Calling it “fortunate” and “serendipitous,” the pair of former collection industry professionals behind RIP Medical Debt talked about the huge influx of support that they have received in the days following their participation in an episode of HBO’s “Last Week Tonight.”
In the episode, host John Oliver detailed how a company was formed, Central Asset Recovery Professionals, and then the company subsequently purchased a portfolio of nearly $15 million of out-out-statute medical debt from individuals in Texas, for about $60,000. The portfolio was then transferred to RIP Medical Debt, an organization that seeks to buy healthcare debt so it can be forgiven.
The plan all along was the donate the portfolio to some charitable organization so the debts could be forgiven, said Jerry Ashton, one of the co-founders of RIP Medical Debt. It just so happened that staffers at the show learned about RIP Medical Debt and ended up partnering with the organization.
“We fit the bill better than the plan they had,” Ashton said today during a phone interview with AccountsRecovery.net. Also on the call was Craig Antico, the CEO of RIP Medical Debt. “We are fortunate bystanders to become involved in the show.”
In the four days since the show aired on Sunday, June 12, donations to the organization have “increased tremendously,” Antico said, including a $10,000 donation which was sent in yesterday. Individuals in countries like England and Australia, which have socialized healthcare programs, have sent in donations, the pair said.

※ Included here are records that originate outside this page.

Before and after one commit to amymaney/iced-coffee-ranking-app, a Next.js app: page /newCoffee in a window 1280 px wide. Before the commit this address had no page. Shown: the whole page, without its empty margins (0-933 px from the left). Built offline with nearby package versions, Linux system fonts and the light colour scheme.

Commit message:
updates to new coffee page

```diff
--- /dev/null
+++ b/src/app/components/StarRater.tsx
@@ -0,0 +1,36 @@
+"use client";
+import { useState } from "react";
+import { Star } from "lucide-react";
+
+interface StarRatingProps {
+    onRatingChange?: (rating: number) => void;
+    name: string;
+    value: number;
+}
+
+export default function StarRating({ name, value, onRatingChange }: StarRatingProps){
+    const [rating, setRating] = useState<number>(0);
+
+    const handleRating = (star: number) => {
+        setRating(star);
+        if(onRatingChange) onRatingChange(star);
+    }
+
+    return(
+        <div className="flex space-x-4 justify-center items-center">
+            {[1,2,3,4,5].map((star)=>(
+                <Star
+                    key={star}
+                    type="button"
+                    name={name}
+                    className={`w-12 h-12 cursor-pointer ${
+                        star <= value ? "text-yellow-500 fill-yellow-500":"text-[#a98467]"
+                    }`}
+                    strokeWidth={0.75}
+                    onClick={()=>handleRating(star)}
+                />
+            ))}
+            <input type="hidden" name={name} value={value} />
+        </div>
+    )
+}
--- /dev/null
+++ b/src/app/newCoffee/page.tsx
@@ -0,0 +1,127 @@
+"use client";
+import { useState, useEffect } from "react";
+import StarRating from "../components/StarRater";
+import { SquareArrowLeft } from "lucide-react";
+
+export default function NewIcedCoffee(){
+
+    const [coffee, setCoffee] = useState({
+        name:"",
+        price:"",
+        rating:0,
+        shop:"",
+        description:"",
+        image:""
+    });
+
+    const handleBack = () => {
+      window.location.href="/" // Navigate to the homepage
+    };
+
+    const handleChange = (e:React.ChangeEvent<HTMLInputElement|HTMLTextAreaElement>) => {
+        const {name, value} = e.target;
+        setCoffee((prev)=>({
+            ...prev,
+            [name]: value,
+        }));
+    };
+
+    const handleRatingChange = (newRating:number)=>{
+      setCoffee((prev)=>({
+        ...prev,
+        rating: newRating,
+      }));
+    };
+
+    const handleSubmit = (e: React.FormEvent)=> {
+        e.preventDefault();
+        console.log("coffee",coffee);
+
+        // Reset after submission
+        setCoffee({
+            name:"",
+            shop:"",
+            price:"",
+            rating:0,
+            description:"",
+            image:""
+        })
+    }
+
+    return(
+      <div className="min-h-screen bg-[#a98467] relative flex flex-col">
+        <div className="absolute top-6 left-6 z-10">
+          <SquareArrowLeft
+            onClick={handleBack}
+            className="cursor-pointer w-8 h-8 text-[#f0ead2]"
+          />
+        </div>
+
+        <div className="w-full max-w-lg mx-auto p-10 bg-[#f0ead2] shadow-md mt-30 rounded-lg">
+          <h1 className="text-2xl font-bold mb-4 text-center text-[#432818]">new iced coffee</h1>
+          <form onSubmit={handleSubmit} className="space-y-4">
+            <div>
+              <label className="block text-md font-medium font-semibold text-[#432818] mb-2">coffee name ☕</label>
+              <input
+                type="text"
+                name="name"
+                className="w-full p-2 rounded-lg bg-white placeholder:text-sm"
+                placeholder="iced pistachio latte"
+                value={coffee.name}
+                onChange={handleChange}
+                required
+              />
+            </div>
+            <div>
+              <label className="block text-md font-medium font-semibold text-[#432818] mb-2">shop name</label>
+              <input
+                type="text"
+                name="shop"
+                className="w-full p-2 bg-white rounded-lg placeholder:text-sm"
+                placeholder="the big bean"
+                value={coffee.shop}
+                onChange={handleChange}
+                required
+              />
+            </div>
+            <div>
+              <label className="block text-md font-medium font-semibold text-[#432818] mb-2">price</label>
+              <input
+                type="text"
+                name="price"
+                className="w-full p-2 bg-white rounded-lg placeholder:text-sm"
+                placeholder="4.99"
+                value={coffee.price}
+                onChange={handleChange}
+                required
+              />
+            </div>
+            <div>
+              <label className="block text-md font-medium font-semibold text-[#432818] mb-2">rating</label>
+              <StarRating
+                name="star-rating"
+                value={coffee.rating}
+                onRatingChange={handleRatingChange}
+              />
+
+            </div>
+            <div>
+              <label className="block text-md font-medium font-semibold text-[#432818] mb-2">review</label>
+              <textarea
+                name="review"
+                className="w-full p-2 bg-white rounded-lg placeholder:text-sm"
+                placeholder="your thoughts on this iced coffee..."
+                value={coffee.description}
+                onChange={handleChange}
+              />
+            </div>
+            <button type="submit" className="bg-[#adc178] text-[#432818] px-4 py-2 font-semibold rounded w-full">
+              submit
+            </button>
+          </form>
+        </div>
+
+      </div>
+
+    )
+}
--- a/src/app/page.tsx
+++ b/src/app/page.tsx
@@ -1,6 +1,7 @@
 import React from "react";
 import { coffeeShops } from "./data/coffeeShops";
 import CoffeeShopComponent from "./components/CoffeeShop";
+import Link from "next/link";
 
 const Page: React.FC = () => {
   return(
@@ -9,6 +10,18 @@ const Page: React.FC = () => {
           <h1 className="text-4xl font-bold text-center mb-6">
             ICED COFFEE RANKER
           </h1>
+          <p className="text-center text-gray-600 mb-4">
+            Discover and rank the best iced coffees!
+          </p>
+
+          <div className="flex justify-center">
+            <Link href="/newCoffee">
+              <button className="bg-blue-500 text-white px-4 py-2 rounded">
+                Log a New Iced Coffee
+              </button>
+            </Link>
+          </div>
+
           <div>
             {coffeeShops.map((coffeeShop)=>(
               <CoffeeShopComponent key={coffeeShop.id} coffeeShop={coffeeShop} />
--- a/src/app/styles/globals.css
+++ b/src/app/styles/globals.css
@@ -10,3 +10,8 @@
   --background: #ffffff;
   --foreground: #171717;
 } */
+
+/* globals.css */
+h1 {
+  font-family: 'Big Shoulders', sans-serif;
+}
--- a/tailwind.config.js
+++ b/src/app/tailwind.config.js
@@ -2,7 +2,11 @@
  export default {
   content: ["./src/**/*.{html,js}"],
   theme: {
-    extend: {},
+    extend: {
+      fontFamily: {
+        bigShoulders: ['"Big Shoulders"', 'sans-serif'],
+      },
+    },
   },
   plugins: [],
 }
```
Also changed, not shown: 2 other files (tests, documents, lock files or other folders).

RIP Medical Debt raises money so it can go out and purchase portfolios of medical debt and forgive them, removing the financial burden from individuals with unpaid healthcare bills. The portfolio purchased by “Last Week Tonight” included unpaid debts for 9,000 individuals in Texas.
Antico said that the organization will likely be sending letters to the 9,000 individuals later this month to notify them that they are no longer responsible for the debts that were part of the portfolio.
“We’re not talking about people with widescreen TVs here,” Ashton said. “We’re talking about people who were diagnosed with multiple myeloma.”
Along with raising awareness of the organization, Ashton said he hopes that people in the industry will walk away from this affair knowing that there is someone out there that is trying to help consumers and is not the enemy of debt buyers.
“We’re the byproduct of a system that is broken,” Ashton said, referring to the healthcare industry. “We’re trying to drive a stake through the heart of zombie debt.”
There are millions of people who are afraid to answer the phone because of unpaid medical debts, and those unpaid debts are the only blackmarks on their credit reports, Antico said.
“How many people in our industry turn a blind eye in the other direction so they don’t see what’s going on,” Ashton said. “We want the industry to work with us instead of considering us a gadfly or an irritant.”